Speaker after speaker recounted how Young who in 1889 became the third African-American to graduate from the U.S. Military Academy at West Point, repeatedly proved his bravery and leadership.
Born in 1864 in Kentucky to ex-slaves, Young is perhaps best known for his role as commander of the 10th United States Calvary, or the Buffalo Soldiers, an all-Black regiment within the U.S. Army. He later served as a U.S. military attaché in Haiti and Liberia, and also served as professor of military science at Wilberforce University, Ohio.
Among other things, he is credited with routing the forces of Pancho Villa in 1916 in the wake of attacks that Villa had led against Americans and American forces.
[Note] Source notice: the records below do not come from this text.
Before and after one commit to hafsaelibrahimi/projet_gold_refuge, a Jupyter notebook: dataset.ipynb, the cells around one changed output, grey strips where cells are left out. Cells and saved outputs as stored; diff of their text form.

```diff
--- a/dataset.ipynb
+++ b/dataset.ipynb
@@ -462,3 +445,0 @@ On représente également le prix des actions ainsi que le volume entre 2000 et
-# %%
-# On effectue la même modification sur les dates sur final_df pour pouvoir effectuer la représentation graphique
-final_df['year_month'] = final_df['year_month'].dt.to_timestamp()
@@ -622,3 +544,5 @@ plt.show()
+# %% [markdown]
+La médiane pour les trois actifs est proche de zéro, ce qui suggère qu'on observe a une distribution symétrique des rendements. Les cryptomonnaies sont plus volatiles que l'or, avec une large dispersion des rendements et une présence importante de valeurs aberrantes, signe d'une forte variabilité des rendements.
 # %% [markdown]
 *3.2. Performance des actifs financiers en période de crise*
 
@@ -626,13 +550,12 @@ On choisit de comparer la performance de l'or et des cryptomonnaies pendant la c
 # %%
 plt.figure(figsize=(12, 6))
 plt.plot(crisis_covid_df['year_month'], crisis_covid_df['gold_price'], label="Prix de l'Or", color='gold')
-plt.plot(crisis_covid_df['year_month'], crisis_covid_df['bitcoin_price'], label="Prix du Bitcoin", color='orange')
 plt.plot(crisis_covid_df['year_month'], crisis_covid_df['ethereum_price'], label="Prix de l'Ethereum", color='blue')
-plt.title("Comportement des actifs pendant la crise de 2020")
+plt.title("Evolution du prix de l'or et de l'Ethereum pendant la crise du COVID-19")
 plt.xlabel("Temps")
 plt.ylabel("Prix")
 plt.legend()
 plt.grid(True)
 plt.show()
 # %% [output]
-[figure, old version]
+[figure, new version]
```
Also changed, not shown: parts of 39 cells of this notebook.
But despite his military accomplishments, which many, particularly African-Americans at the time, believed would lead him to receive a major leadership role in World War I, he was met with rejection, being declared as medically unfit.
“That fact alone should tell you something about the era in which he served,” said Charles Blatcher, III, founder and CEO of the National Minority Military Museum Foundation and chairman of the National Veterans Coalition. He was referring to the difficulty with which it would have taken to get a discharge during a time of crisis.
In order to prove he was still fit for duty, Young made his way on horseback from Wilberforce, Ohio, some 500 miles, to Washington, D.C.
“The ride from Ohio to Washington D.C. brought bittersweet results,” a website devoted to Charles Young says. “Young was reinstated and promoted to full colonel, but he was assigned to duty at Camp Grant, Illinois. By the time his reinstatement and promotion were in effect the war was near its end.”
Young’s legacy is celebrated prominently within Omega Psi Phi, which is meeting in Washington, D.C., this week.
Dr. Adam McKee, former vice grand basileus of the fraternity, said Young, an honorary member of the fraternity, embodied its principles of “manhood, scholarship, perseverance and uplift.”
“Colonel Young transcends all ages,” McKee said.
No set timeframe has been set for the UDC study of the feasibility of a monument to Young, and no particular site in Washington, D.C., has been selected.
As for the endowment for the planned Charles Young scholarship fund, UDC officials say they have yet to embark upon a campaign to raise the anticipated $500,000 in scholarship funds.